Co-Designing a Mental Health Support Programme for Young Adults Experiencing Homelessness
Connolly, Sinead Casey, Éilís Conroy, Derek Dempsey, Assoc Prof. Kate Frazer (UCD), Prof. Thilo Kroll (UCD), Rachael McDonnell Murray, Patricia Walshe.
The research will be available on /dubsimon/healthsymposium2023 from 4pm on March 20th
The Lived Experience of Adherence to HIV Medication in the Context of Homelessness and Addiction.
Team: Eavanna Maloney
The research will be available on /dubsimon/healthsymposium2023 from 4pm on March 20th
Suicidality and self-harm incidents amongst Dublin Simon Community clients; an analysis of the frontline service response and how it can be better supported.
Team: Kevin Cullen and Tim Creedon
The Recovery Pathway: mapping outcomes and existing processes of the Dublin Simon Community.
Team: Catherine Comiskey, Prakashini Banka, Debra O’Neill, Ruby Walsh, David McDonagh.
About Dublin Simon Community
Dublin Simon Community provides services to over 6,000 people in Louth, Cavan, Monaghan, Dublin, Kildare, Wicklow and Meath, who are homeless or at risk of homelessness. Services range from:
- Outreach support to people who are rough sleeping
- Emergency accommodation for those with nowhere else to go
- Treatment, counselling & recovery services for people experiencing homelessness with addiction issues
- Long-term supported accommodation for those who need support
- Independent housing units for people able to live independently
- Tenancy support & homelessness prevention services to prevent falling into homelessness
- Resettlement services for people moving out of homelessness and into a home of their own

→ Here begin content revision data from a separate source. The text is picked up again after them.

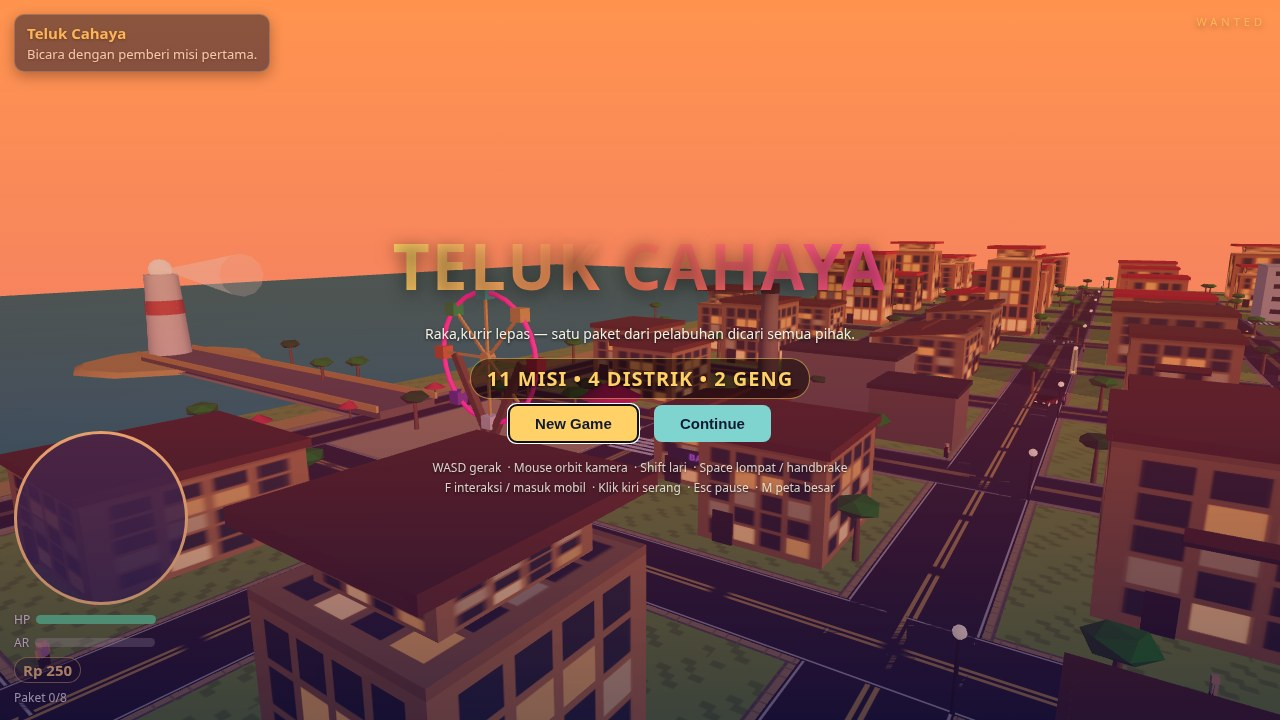
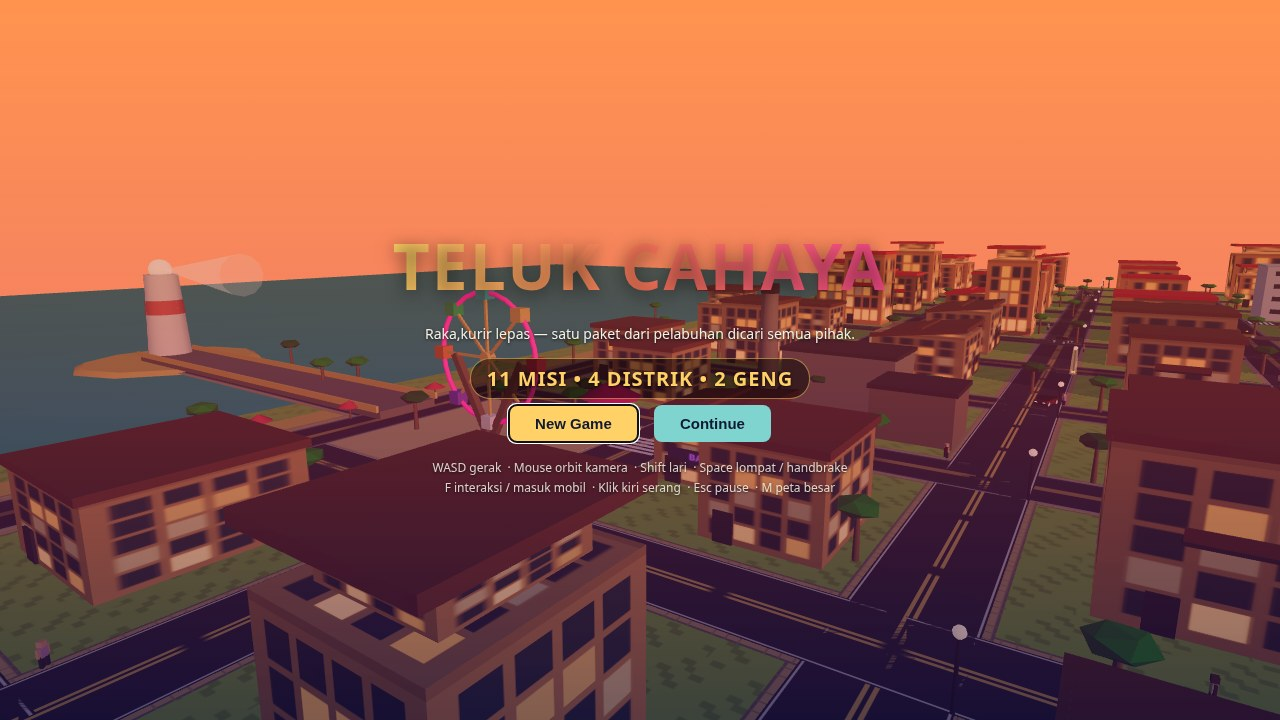
CP24 M22: hide HUD on title (dossier 162486 B, +217)

Changed region(s): [[0.0, 0.5806, 0.1562, 0.9778], [0.0, 0.0, 0.2188, 0.1222]]

diff --git a/game/src/hud.js b/game/src/hud.js
@@ -38,6 +38,7 @@ export function createHud() {
   const el = {
     hud: $('hud'),
     minimap: $('minimap'),
+    minimapWrap: $('minimap-wrap'),
     healthBar: $('health-bar'),
     healthText: $('health-text'),
     armorBar: $('armor-bar'),
@@ -422,6 +423,7 @@ export function createHud() {
   }
 
   function showMenu(name) {
+    for (const n of [el.minimapWrap, el.wantedStars, el.objectivePanel, el.vehiclePanel, el.toastEl, el.districtCard]) if (n) n.style.visibility = name === 'title' ? 'hidden' : '';
     const show = (node, on) => {
       if (!node) return;
       node.style.display = on ? 'flex' : 'none';
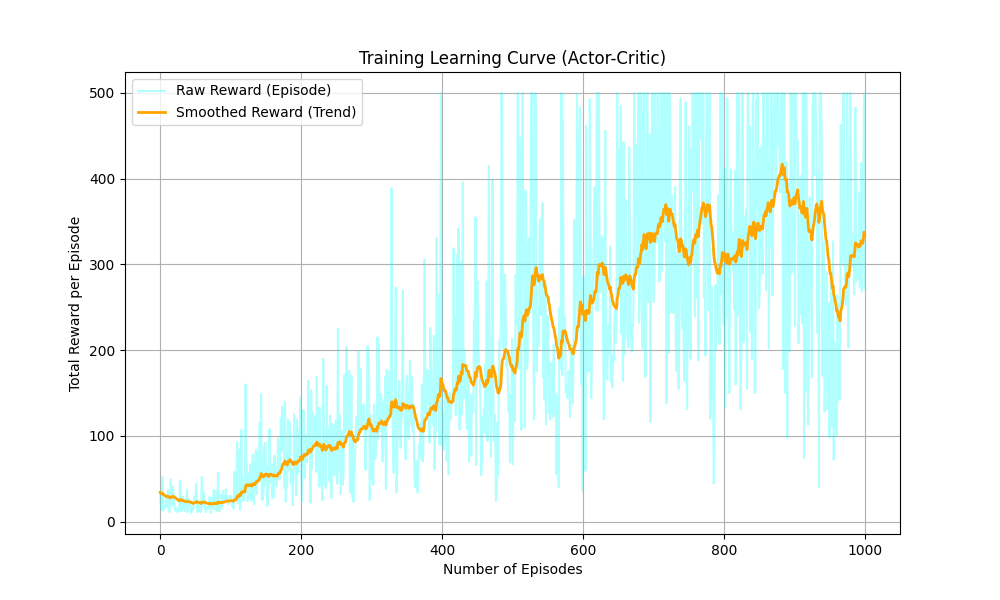
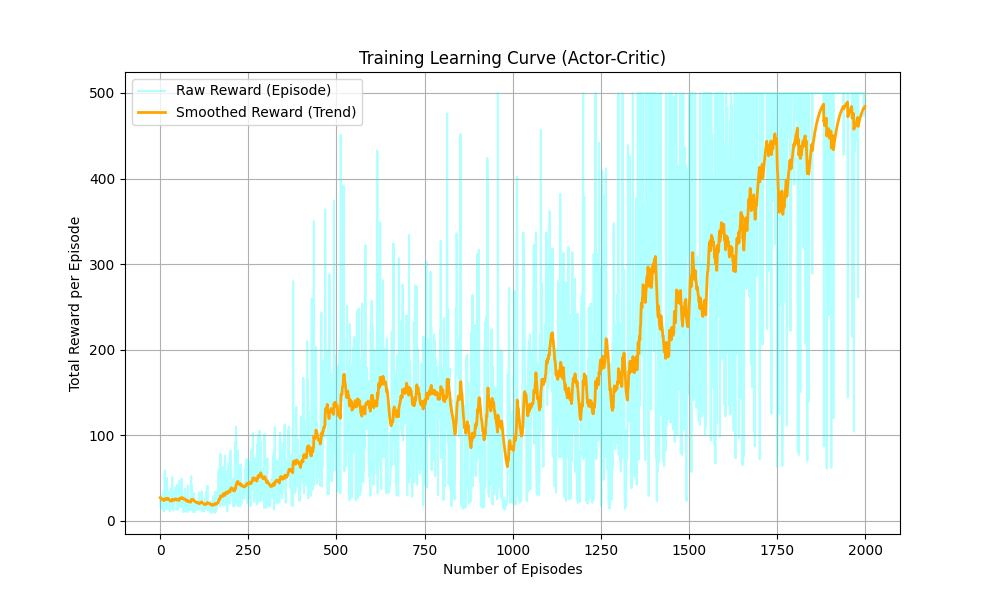
n_step method update

diff --git a/training.py b/training.py
@@ -15,7 +15,7 @@ class Training:
         smoothed_history = []
         running_reward = 0
 
-        for episode in range(n_episode):
+        for episode in range(1, n_episode + 1):
             done = False
             log_probs = []
             values = []
@@ -40,13 +40,27 @@ class Training:
 
                 total_rewards = total_rewards + reward
                 state = next_state
-                step = step + 1
+                step += 1
 
-            loss = self.agent.compute_loss(log_probs, values, rewards, masks, entropies)
-            self.agent.update_model(loss)
+                if (step % params.n_steps == 0 or done):
+                    if done:
+                        next_state_value = 0
+                    else:
+                        next_state_tensor = torch.tensor(next_state, dtype=torch.float32).to(params.device)
+                        _, next_value = self.agent.model(next_state_tensor)
+                        next_state_value = next_value.item()
 
-            if episode == 0:
-               running_reward = total_rewards
+                    loss = self.agent.compute_loss(log_probs, values, rewards, masks, entropies, next_state_value)
+                    self.agent.update_model(loss)
+            
+                    log_probs = []
+                    values = []
+                    rewards = []
+                    masks = []
+                    entropies = []
+
+            if episode == 1:
+                running_reward = total_rewards
             else:
                 running_reward = 0.05 * total_rewards + 0.95 * running_reward
 

diff --git a/agent.py b/agent.py
@@ -21,9 +21,9 @@ class A2CAgent:
 
         return action.item(), log_prob, state_value, entropy
 
-    def compute_loss(self, log_probs, state_values, rewards, masks, entropies):
+    def compute_loss(self, log_probs, state_values, rewards, masks, entropies, next_state_value):
         returns = []
-        R = 0
+        R = next_state_value
         
         for step in reversed(range(len(rewards))):
             R = rewards[step] + self.gamma * R * masks[step]
@@ -31,25 +31,20 @@ class A2CAgent:
             
         returns = torch.tensor(returns).to(params.device)
         log_probs = torch.stack(log_probs)
-        state_values = torch.stack(state_values).squeeze()
+        state_values = torch.stack(state_values).view(-1)
         entropy_loss = torch.stack(entropies).mean()
         
         advantage = returns - state_values
         
         actor_loss = -(log_probs * advantage.detach()).mean()
         critic_loss = torch.nn.functional.mse_loss(state_values, returns)
-        loss = actor_loss + 0.5 * critic_loss - params.beta * entropy_loss
+        loss = actor_loss + critic_loss - params.beta * entropy_loss
 
         return loss
 
     def update_model(self, loss):
         self.optimizer.zero_grad()
         loss.backward()
+        torch.nn.utils.clip_grad_norm_(self.model.parameters(), max_norm=0.5)
         self.optimizer.step()
         
-    def save_model(self, path):
-        torch.save(self.model.state_dict(), path)
-        
-    def load_model(self, path):
-        self.model.load_state_dict(torch.load(path))
-        self.model.eval()

diff --git a/params.py b/params.py
@@ -13,8 +13,9 @@ class Params:
         self.gamma = 0.99          # Discount factor (trọng số tương lai)
         self.beta = 0.001
         
-        self.training_num_episodes = 1000   # Tổng số màn chơi để train
-        self.max_steps = 500       # Số bước tối đa mỗi màn (CartPole v1 max là 500)
+        self.training_num_episodes = 2000   # Tổng số màn chơi để train
+        self.max_steps = 500      # Số bước tối đa mỗi màn (CartPole v1 max là 500)
+        self.n_steps = 50
         
         self.save_path = "cartpole_a2c_best.pth"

- Education & employability services for people who wish to build their skillset and find stable employment